Coping with vet visits when you have more than one cat
27th August 2014
If you have more than one cat, you can take them both to the vet at the same time for their regular checks and vaccinations. But when cats are separated for individual vet visits, tension can arise when they are reunited. So what should you do to ensure individual vet visits run smoothly?
When you bring your cat home from the vet, reintroduce them to the other cat gradually. The cat that stayed at home might be wary of any unusual smells your other cat has brought home with them. To speed up the acceptance process, wipe a cloth over both your cats’ faces to distribute any new smells between them.
Allow your cats to inspect one another in their own time and do not force them to spend time together. Give them access to hiding places that they can retreat to if things get too heated.
If you are worried about how your stay at home cat might react to your other cat coming home, you could consider taking them both to the vet, even if one of them doesn’t need to be seen by the vet.
Managing outdoor access
Your cat might need to be confined to the indoors after a vet visit, depending on the treatment they have just received. You will probably want to continue to give your other cat access to the outdoors during this period. A SureFlap DualScan Microchip Cat Flap or a SureFlap Microchip Cat Flap Connect will enable you to keep your recovering cat indoors, whilst giving your other cat free outdoor access.
The DualScan cat flap has a double antenna that reads a cat’s microchip as they come into and go out of the house, allowing you to restrict some cats to indoors-only. Once the poorly cat is better, it’s easy to change the permissions on the DualScan cat flap so that they can have free outdoor access once more.

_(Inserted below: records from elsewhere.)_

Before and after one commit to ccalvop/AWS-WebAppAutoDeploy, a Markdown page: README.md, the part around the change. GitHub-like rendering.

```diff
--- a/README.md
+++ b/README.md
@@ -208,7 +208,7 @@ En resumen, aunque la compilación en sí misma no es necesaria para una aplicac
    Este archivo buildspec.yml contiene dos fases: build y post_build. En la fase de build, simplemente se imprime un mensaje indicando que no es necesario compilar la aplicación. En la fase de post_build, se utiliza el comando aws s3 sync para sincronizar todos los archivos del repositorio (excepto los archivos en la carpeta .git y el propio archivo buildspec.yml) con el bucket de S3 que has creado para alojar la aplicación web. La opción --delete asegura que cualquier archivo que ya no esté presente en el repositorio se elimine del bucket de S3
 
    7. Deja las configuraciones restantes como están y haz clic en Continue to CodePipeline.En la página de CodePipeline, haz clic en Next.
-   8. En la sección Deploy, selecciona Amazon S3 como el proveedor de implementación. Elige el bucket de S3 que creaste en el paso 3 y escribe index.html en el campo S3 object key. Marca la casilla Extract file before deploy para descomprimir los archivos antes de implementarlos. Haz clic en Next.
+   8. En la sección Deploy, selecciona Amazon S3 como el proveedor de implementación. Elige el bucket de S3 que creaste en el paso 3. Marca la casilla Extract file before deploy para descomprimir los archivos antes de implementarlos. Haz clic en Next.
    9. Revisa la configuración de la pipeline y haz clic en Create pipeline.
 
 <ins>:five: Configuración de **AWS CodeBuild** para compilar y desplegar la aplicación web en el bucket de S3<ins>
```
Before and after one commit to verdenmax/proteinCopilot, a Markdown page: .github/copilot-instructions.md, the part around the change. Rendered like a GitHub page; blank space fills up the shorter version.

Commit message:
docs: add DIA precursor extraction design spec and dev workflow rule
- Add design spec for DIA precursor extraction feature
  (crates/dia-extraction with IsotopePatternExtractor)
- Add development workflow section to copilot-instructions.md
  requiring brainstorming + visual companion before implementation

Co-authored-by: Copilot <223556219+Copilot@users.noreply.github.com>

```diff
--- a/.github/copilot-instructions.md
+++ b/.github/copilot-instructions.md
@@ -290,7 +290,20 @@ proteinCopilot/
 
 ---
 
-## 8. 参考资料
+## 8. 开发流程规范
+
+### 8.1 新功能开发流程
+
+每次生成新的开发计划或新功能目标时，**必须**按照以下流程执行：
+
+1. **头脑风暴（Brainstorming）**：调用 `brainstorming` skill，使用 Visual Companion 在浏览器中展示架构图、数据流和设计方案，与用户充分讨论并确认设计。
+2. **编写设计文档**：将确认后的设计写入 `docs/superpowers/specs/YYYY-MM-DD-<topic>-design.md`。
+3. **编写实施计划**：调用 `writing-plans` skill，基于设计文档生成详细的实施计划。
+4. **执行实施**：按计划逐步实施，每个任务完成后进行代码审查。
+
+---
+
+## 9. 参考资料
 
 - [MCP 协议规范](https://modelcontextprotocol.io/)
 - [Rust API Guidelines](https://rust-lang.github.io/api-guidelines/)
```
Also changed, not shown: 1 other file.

A trip to the vets can be stressful for any cat. To make them feel more relaxed when they return home, use a Feliway pheromone diffuser. This can also help to relax the cat that has stayed at home and reduce tension when your cats are reunited.